Data provided:
:::

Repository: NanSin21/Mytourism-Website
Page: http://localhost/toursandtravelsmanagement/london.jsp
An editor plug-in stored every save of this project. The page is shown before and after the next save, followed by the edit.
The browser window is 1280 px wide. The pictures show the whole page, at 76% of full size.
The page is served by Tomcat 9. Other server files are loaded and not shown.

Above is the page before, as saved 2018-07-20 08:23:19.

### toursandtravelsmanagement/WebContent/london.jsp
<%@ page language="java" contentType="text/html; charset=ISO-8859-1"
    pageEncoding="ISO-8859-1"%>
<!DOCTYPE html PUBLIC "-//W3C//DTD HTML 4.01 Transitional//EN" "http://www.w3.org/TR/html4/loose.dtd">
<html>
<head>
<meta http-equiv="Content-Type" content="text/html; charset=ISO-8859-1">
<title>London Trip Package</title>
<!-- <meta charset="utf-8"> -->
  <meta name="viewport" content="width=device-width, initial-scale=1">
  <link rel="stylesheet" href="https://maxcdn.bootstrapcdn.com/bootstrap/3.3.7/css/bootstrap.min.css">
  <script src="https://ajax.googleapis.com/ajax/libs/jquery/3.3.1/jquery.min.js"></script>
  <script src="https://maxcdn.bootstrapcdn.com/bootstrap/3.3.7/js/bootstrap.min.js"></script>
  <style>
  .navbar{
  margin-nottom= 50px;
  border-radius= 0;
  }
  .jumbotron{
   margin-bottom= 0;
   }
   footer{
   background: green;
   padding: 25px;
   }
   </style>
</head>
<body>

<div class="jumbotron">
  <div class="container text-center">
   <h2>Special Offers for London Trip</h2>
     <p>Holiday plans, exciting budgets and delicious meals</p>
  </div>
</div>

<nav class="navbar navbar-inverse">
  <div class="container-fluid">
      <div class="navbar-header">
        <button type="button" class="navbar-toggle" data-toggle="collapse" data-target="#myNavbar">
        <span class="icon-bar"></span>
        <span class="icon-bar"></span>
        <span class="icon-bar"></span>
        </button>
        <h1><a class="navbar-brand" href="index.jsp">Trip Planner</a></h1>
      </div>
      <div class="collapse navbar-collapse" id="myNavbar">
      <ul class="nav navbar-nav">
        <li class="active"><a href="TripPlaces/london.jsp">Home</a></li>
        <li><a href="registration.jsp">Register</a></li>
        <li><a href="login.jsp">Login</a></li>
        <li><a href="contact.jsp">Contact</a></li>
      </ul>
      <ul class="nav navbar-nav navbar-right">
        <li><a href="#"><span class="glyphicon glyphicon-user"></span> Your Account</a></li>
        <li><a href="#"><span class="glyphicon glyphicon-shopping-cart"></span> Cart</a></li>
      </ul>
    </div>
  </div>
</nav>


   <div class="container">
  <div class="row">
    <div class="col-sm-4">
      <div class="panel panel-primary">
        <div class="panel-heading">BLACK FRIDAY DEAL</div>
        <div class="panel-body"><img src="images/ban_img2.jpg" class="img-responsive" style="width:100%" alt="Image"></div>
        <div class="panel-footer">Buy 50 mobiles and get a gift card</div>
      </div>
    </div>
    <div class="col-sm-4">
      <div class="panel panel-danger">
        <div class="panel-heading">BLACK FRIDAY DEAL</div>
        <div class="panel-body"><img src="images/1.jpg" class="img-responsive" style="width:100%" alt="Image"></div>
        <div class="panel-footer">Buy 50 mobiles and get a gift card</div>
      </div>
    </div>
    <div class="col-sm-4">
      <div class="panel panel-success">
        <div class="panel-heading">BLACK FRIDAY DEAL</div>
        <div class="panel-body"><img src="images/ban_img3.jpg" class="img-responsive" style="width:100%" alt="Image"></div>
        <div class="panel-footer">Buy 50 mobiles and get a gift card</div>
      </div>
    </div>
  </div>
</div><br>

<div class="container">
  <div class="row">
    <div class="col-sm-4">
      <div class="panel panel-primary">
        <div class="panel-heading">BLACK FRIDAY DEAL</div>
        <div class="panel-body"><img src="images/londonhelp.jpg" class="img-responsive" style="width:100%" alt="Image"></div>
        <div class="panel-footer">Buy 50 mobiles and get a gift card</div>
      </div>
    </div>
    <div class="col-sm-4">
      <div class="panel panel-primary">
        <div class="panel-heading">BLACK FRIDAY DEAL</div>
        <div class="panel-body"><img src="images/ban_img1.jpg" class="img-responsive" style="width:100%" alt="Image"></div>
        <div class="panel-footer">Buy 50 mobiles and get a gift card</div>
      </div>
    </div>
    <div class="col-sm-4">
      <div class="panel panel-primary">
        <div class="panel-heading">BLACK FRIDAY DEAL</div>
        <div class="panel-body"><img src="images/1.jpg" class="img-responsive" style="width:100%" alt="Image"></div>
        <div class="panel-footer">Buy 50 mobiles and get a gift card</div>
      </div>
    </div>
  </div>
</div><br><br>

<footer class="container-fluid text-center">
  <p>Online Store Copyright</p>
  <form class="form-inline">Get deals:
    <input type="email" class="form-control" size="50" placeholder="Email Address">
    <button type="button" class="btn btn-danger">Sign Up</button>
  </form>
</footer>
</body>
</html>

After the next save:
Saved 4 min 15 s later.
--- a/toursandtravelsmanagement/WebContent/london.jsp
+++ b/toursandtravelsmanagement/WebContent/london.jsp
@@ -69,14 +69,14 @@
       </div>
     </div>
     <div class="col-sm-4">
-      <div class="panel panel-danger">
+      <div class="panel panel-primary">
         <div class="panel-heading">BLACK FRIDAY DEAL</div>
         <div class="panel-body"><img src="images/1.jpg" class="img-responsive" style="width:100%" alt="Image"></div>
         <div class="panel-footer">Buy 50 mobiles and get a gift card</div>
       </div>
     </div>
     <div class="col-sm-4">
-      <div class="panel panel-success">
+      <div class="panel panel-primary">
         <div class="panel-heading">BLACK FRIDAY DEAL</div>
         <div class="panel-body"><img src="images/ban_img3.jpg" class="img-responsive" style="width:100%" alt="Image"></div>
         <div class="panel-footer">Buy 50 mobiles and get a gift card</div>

:::

Work task:
Say how many lines in the listing above include "before". Give nothing but the number.

Exercise response:
2